A new survey finds adults perceive children’s health is worse today than when they were growing up.
Bullying, stress, obesity and depression—these are some of the toughest challenges and health concerns children face today. Health care workers on the front lines of children’s hospitals and pediatricians’ offices see these issues every day, but how does the average consumer perceive major health issues for U.S. children? Recent survey findings show that adults in the U.S. broadly agree: children’s health today seems worse than over the last several decades.
To gain an understanding of the public’s perception of children’s health today, the C.S. Mott Children's Hospital National Poll on Children’s Health at University of Michigan surveyed roughly 2,700 adults in collaboration with Children’s Hospital Association. The survey found that compared to when they were children:
- 55 percent of adults perceive kids today to have worse mental or emotional health
- 42 percent of adults perceive kids today to have worse physical health
- 65 percent of adults perceive kids today to have less quality family time

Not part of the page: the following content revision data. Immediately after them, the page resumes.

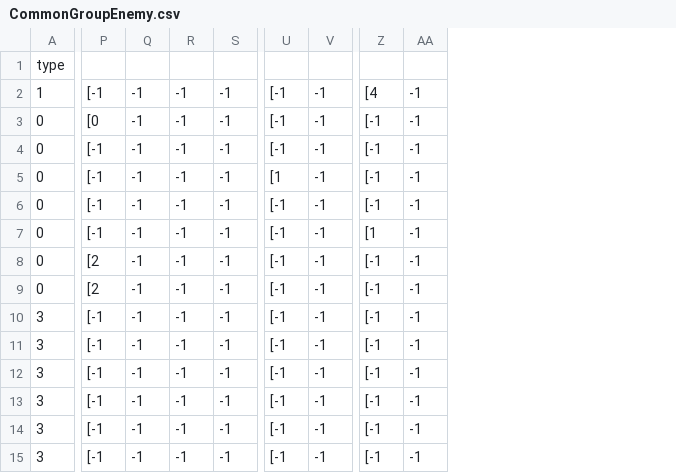
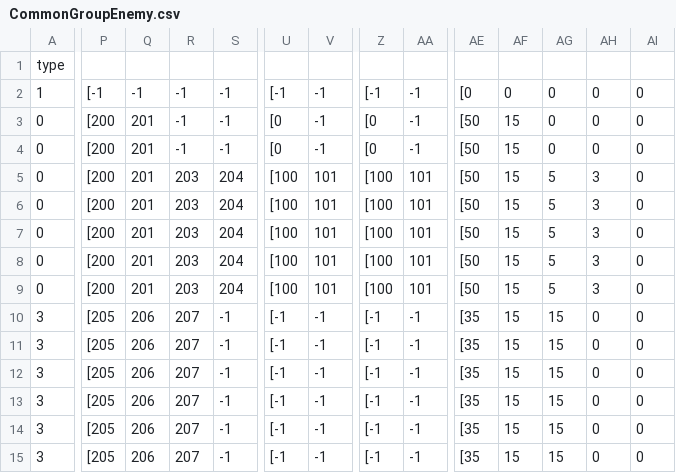
Before and after one commit to kbc15gc/game, a CSV file: game/Decide/Decide/Asset/Data/GroupData/CommonGroupEnemy.csv, drawn as a sheet; only a part is shown, gaps mark what is left out; the diff covers the shown part only; the diff names each change by its address in the sheet, - before the commit and + after, or states it on an @@ line.

```diff
--- a/game/Decide/Decide/Asset/Data/GroupData/CommonGroupEnemy.csv
+++ b/game/Decide/Decide/Asset/Data/GroupData/CommonGroupEnemy.csv
+column AE, rows 2-15: [0 | [50 | [50 | [50 | [50 | [50 | [50 | [50 | [35 | [35 | [35 | [35 | [35 | [35
+column AF, rows 2-15: 0 | 15 | 15 | 15 | 15 | 15 | 15 | 15 | 15 | 15 | 15 | 15 | 15 | 15
+column AG, rows 2-15: 0 | 0 | 0 | 5 | 5 | 5 | 5 | 5 | 15 | 15 | 15 | 15 | 15 | 15
+column AH, rows 2-15: 0 | 0 | 0 | 3 | 3 | 3 | 3 | 3 | 0 | 0 | 0 | 0 | 0 | 0
+column AI, rows 2-15: all 0
-Z2: [4
+Z2: [-1
-P3: [0
+P3: [200
-Q3:Q9: -1
+Q3:Q9: 201
-U3:U4: [-1
+U3:U4: [0
-Z3:Z4: [-1
+Z3:Z4: [0
-P4:P7: [-1
+P4:P7: [200
-R5:R9: -1
+R5:R9: 203
-S5:S9: -1
+S5:S9: 204
-U5: [1
+U5: [100
-V5:V9: -1
+V5:V9: 101
-Z5:Z6: [-1
+Z5:Z6: [100
-AA5:AA9: -1
+AA5:AA9: 101
-U6:U9: [-1
+U6:U9: [100
-Z7: [1
+Z7: [100
-P8:P9: [2
+P8:P9: [200
-Z8:Z9: [-1
+Z8:Z9: [100
-P10:P15: [-1
+P10:P15: [205
-Q10:Q15: -1
+Q10:Q15: 206
-R10:R15: -1
+R10:R15: 207
```
Also changed, not shown: 10 added columns and 61 edited cells elsewhere in this file, game/Decide/Decide/Asset/Data/EventCameraInfo.csv, game/Decide/Decide/Asset/Data/GroupData/Group0BEnemy.csv, 21 other files.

More adults view mental or emotional health for children as worse than during their own childhoods than when asked to compare physical health in the same way. This finding may relate to the fact that medical and public health innovations have generally focused more on physical health ailments and less on behavioral concerns.
“We have seen major advances in medicine and public health over the last century that have greatly reduced children’s illness and death,” says Matthew M. Davis, M.D., M.A.P.P., director of the poll and professor of pediatrics and internal medicine at the University of Michigan’s C.S. Mott Children’s Hospital. “On the other hand, conditions like childhood obesity, asthma and behavior problems have become more common.”
These findings suggest child health must become a higher priority at the national and community levels. The poll results also suggest that adults in the U.S. today would support a stronger focus in research and programs on children’s mental and emotional health, where most respondents perceive a clear need.